end
end

class SFWI < UFWI
alias :unsigned_to_i :to_i
def to_i
if @bits.last.high?
-((~self).unsigned_to_i + 1)
else
unsigned_to_i
end
end

def [email protected]
~self+1
end
end

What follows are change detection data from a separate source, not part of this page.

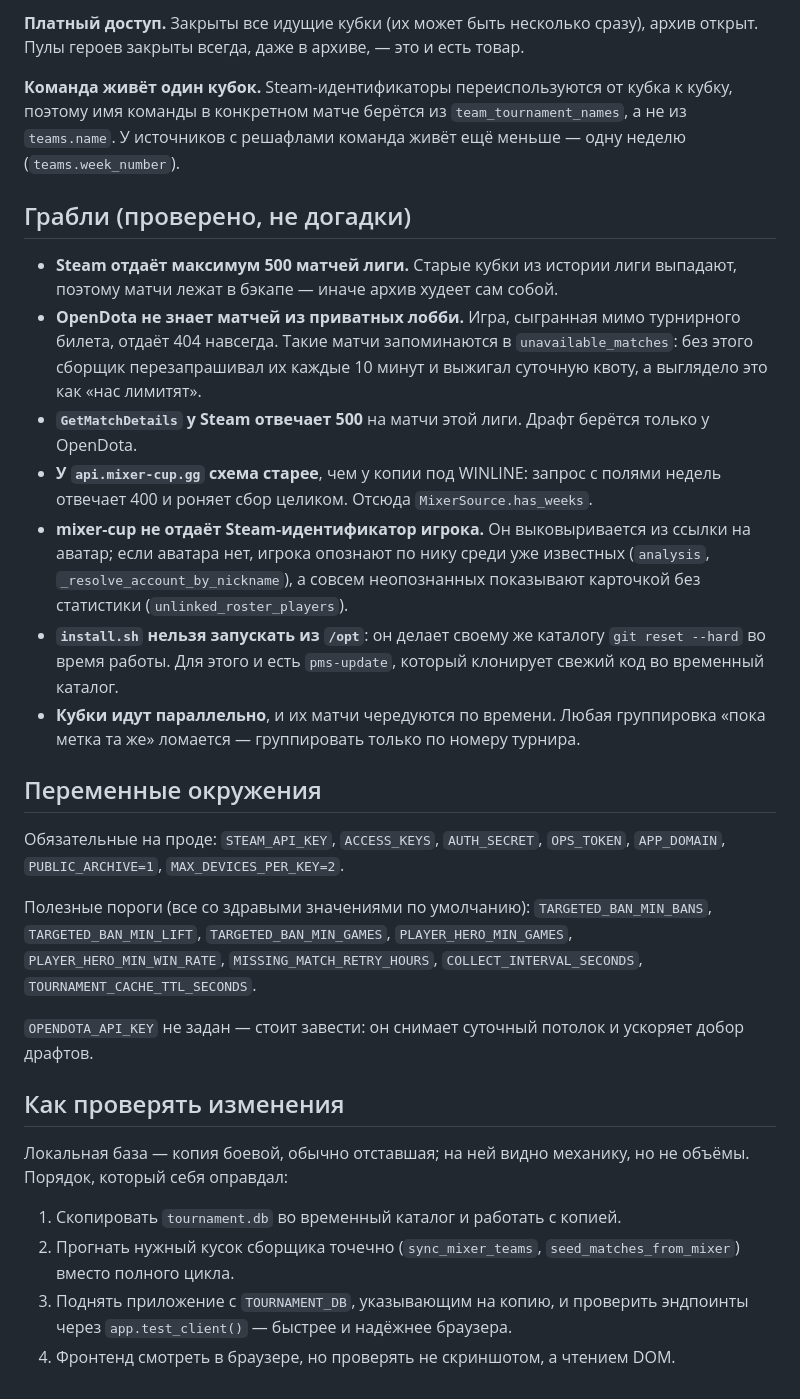
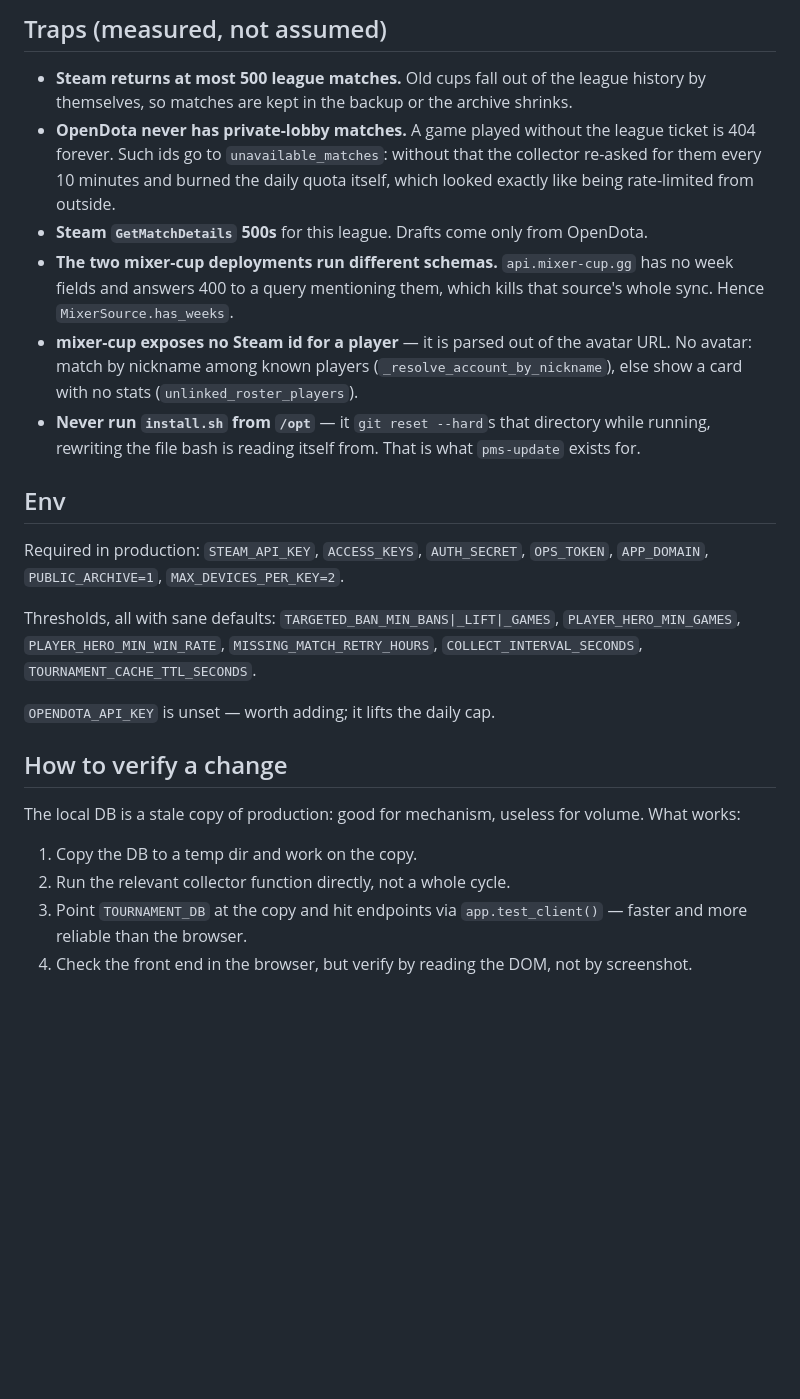
Before and after one commit to nolovedeepweb111/pari-mixer-scraper, a Markdown page: CLAUDE.md, the part around one of its changes. Rendered like a GitHub page; blank space fills up the shorter version.

```diff
--- a/CLAUDE.md
+++ b/CLAUDE.md
@@ -60,55 +63,43 @@
 
-**Платный доступ.** Закрыты все идущие кубки (их может быть несколько сразу),
-архив открыт. Пулы героев закрыты всегда, даже в архиве, — это и есть товар.
+## Traps (measured, not assumed)
 
-**Команда живёт один кубок.** Steam-идентификаторы переиспользуются от кубка к
-кубку, поэтому имя команды в конкретном матче берётся из `team_tournament_names`,
-а не из `teams.name`. У источников с решафлами команда живёт ещё меньше — одну
-неделю (`teams.week_number`).
+- **Steam returns at most 500 league matches.** Old cups fall out of the league
+  history by themselves, so matches are kept in the backup or the archive shrinks.
+- **OpenDota never has private-lobby matches.** A game played without the league
+  ticket is 404 forever. Such ids go to `unavailable_matches`: without that the
+  collector re-asked for them every 10 minutes and burned the daily quota itself,
+  which looked exactly like being rate-limited from outside.
+- **Steam `GetMatchDetails` 500s** for this league. Drafts come only from OpenDota.
+- **The two mixer-cup deployments run different schemas.** `api.mixer-cup.gg` has
+  no week fields and answers 400 to a query mentioning them, which kills that
+  source's whole sync. Hence `MixerSource.has_weeks`.
+- **mixer-cup exposes no Steam id for a player** — it is parsed out of the avatar
+  URL. No avatar: match by nickname among known players
+  (`_resolve_account_by_nickname`), else show a card with no stats
+  (`unlinked_roster_players`).
+- **Never run `install.sh` from `/opt`** — it `git reset --hard`s that directory
+  while running, rewriting the file bash is reading itself from. That is what
+  `pms-update` exists for.
 
-## Грабли (проверено, не догадки)
+## Env
 
-- **Steam отдаёт максимум 500 матчей лиги.** Старые кубки из истории лиги
-  выпадают, поэтому матчи лежат в бэкапе — иначе архив худеет сам собой.
-- **OpenDota не знает матчей из приватных лобби.** Игра, сыгранная мимо
-  турнирного билета, отдаёт 404 навсегда. Такие матчи запоминаются в
-  `unavailable_matches`: без этого сборщик перезапрашивал их каждые 10 минут и
-  выжигал суточную квоту, а выглядело это как «нас лимитят».
-- **`GetMatchDetails` у Steam отвечает 500** на матчи этой лиги. Драфт берётся
-  только у OpenDota.
-- **У `api.mixer-cup.gg` схема старее**, чем у копии под WINLINE: запрос с полями
-  недель отвечает 400 и роняет сбор целиком. Отсюда `MixerSource.has_weeks`.
-- **mixer-cup не отдаёт Steam-идентификатор игрока.** Он выковыривается из ссылки
-  на аватар; если аватара нет, игрока опознают по нику среди уже известных
-  (`analysis`, `_resolve_account_by_nickname`), а совсем неопознанных показывают
-  карточкой без статистики (`unlinked_roster_players`).
-- **`install.sh` нельзя запускать из `/opt`**: он делает своему же каталогу
-  `git reset --hard` во время работы. Для этого и есть `pms-update`, который
-  клонирует свежий код во временный каталог.
-- **Кубки идут параллельно**, и их матчи чередуются по времени. Любая группировка
-  «пока метка та же» ломается — группировать только по номеру турнира.
-
-## Переменные окружения
-
-Обязательные на проде: `STEAM_API_KEY`, `ACCESS_KEYS`, `AUTH_SECRET`, `OPS_TOKEN`,
+Required in production: `STEAM_API_KEY`, `ACCESS_KEYS`, `AUTH_SECRET`, `OPS_TOKEN`,
 `APP_DOMAIN`, `PUBLIC_ARCHIVE=1`, `MAX_DEVICES_PER_KEY=2`.
 
-Полезные пороги (все со здравыми значениями по умолчанию):
-`TARGETED_BAN_MIN_BANS`, `TARGETED_BAN_MIN_LIFT`, `TARGETED_BAN_MIN_GAMES`,
+Thresholds, all with sane defaults: `TARGETED_BAN_MIN_BANS|_LIFT|_GAMES`,
 `PLAYER_HERO_MIN_GAMES`, `PLAYER_HERO_MIN_WIN_RATE`, `MISSING_MATCH_RETRY_HOURS`,
 `COLLECT_INTERVAL_SECONDS`, `TOURNAMENT_CACHE_TTL_SECONDS`.
 
-`OPENDOTA_API_KEY` не задан — стоит завести: он снимает суточный потолок и
-ускоряет добор драфтов.
+`OPENDOTA_API_KEY` is unset — worth adding; it lifts the daily cap.
 
-## Как проверять изменения
+## How to verify a change
 
-Локальная база — копия боевой, обычно отставшая; на ней видно механику, но не
-объёмы. Порядок, который себя оправдал:
+The local DB is a stale copy of production: good for mechanism, useless for
+volume. What works:
 
-1. Скопировать `tournament.db` во временный каталог и работать с копией.
-2. Прогнать нужный кусок сборщика точечно (`sync_mixer_teams`, `seed_matches_from_mixer`)
-   вместо полного цикла.
-3. Поднять приложение с `TOURNAMENT_DB`, указывающим на копию, и проверить
-   эндпоинты через `app.test_client()` — быстрее и надёжнее браузера.
-4. Фронтенд смотреть в браузере, но проверять не скриншотом, а чтением DOM.
+1. Copy the DB to a temp dir and work on the copy.
+2. Run the relevant collector function directly, not a whole cycle.
+3. Point `TOURNAMENT_DB` at the copy and hit endpoints via `app.test_client()` —
+   faster and more reliable than the browser.
+4. Check the front end in the browser, but verify by reading the DOM, not by
+   screenshot.
```
Also changed, not shown: other parts of CLAUDE.md (+48 -45 lines).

This forum is not affiliated to the Ruby language, Ruby on Rails framework, nor any Ruby applications discussed here.